There are numerous studies that show the positive affects levodopa has on the body. However, there is another problem that must be overcome for all of this to click in the body. Do you know what that problem is? It's that 'P' word.

Did you guess it? If you said protein, you're right! That's where the problem lies. You see, when the human body has excess protein in the intestine, the neutral amino acid transporter "can get saturated" and levodopa is not absorbed as well into the bloodstream. Try picturing a sludge or slime oozing on top of your car battery - if not cleaned, the car won't run right. Well, excess protein causes the neutral amino acid transporter to malfunction due to saturated goo.

You're probably thinking, meat eaters don't stand a chance against Parkinson's. Well, don't bet your hamburger on it. There are 'safer' ways to get protein into the body other than from high protein animal meats. Plants, for example, are great sources of protein. In fact, Dr. Steve Blake, ScD cites a study done in Italy by researcher Luciana Baroni - a "very, very good" one according to Dr. Blake ScD. I'll write about that study in another article.

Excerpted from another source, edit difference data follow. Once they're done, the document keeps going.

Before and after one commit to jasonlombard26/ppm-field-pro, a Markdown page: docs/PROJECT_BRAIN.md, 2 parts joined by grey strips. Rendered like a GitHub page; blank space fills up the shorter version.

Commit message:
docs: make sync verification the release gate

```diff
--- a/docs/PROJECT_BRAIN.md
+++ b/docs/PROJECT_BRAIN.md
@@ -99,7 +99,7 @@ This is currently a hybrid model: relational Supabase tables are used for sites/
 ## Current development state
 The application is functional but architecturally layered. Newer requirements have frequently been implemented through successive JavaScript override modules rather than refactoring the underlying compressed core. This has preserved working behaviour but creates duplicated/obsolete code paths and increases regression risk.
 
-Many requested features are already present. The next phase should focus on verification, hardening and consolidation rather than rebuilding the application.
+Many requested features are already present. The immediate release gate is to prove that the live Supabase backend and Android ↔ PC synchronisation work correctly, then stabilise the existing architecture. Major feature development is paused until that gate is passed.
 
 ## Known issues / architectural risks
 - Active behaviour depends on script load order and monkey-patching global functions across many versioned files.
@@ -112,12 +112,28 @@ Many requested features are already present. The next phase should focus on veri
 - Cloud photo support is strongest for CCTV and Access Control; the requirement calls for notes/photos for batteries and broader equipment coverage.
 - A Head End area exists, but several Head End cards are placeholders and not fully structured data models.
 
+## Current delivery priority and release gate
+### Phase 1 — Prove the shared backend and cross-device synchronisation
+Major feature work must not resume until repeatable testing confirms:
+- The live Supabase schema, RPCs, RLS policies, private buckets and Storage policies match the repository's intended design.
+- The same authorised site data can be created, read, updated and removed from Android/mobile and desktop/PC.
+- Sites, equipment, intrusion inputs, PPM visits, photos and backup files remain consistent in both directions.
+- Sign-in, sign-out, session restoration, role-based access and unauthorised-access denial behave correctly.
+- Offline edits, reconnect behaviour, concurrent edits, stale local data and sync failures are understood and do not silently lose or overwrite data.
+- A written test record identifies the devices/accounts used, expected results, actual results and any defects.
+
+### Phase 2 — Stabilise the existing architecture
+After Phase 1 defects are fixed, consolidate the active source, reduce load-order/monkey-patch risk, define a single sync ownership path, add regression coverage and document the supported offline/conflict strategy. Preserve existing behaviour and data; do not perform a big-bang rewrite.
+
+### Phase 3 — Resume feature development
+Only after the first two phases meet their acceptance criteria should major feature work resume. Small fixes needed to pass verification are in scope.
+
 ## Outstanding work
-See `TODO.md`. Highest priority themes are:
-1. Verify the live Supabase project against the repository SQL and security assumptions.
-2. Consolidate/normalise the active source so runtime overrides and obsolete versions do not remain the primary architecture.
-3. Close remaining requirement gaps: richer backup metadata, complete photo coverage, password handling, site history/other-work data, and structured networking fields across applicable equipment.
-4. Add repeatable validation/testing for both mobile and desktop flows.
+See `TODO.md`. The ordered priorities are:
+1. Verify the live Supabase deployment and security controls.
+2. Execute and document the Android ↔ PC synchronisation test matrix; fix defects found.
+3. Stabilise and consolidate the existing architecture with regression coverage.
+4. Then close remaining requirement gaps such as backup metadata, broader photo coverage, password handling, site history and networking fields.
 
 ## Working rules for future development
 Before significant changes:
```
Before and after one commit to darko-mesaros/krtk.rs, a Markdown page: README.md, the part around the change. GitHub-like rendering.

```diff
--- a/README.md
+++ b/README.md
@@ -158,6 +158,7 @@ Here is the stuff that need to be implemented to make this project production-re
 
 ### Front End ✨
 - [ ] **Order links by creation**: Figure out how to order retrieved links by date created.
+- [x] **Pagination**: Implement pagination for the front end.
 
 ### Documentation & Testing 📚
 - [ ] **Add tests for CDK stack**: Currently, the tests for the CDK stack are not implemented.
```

According to Dr. Steve Blake, ScD, "plant foods are lower in protein than animal foods." "They also have more antioxidants and more fiber. In the study conducted by Luciana Baroni, "most of the patients in were taking levodopa..." After one month of the plant-based diet, motor function scores were twice as good as the normal diet group. The study found that reduced protein increased the transport of levodopa into the brain. As stated earlier, increased levodopa in the brain is a key factor in improving motor skills for people diagnosed with Parkinson's Disease.

There are other studies that show the positive benefits of levodopa in the brain. I'll share those studies in future writings. While there are other dynamics to consider when pondering levodopa and Parkinson's Disease, every bit of information you can understand about this topic is a closer step to picking up your mat and walking.

Myron Norman

Brain Health & Nutrition Writer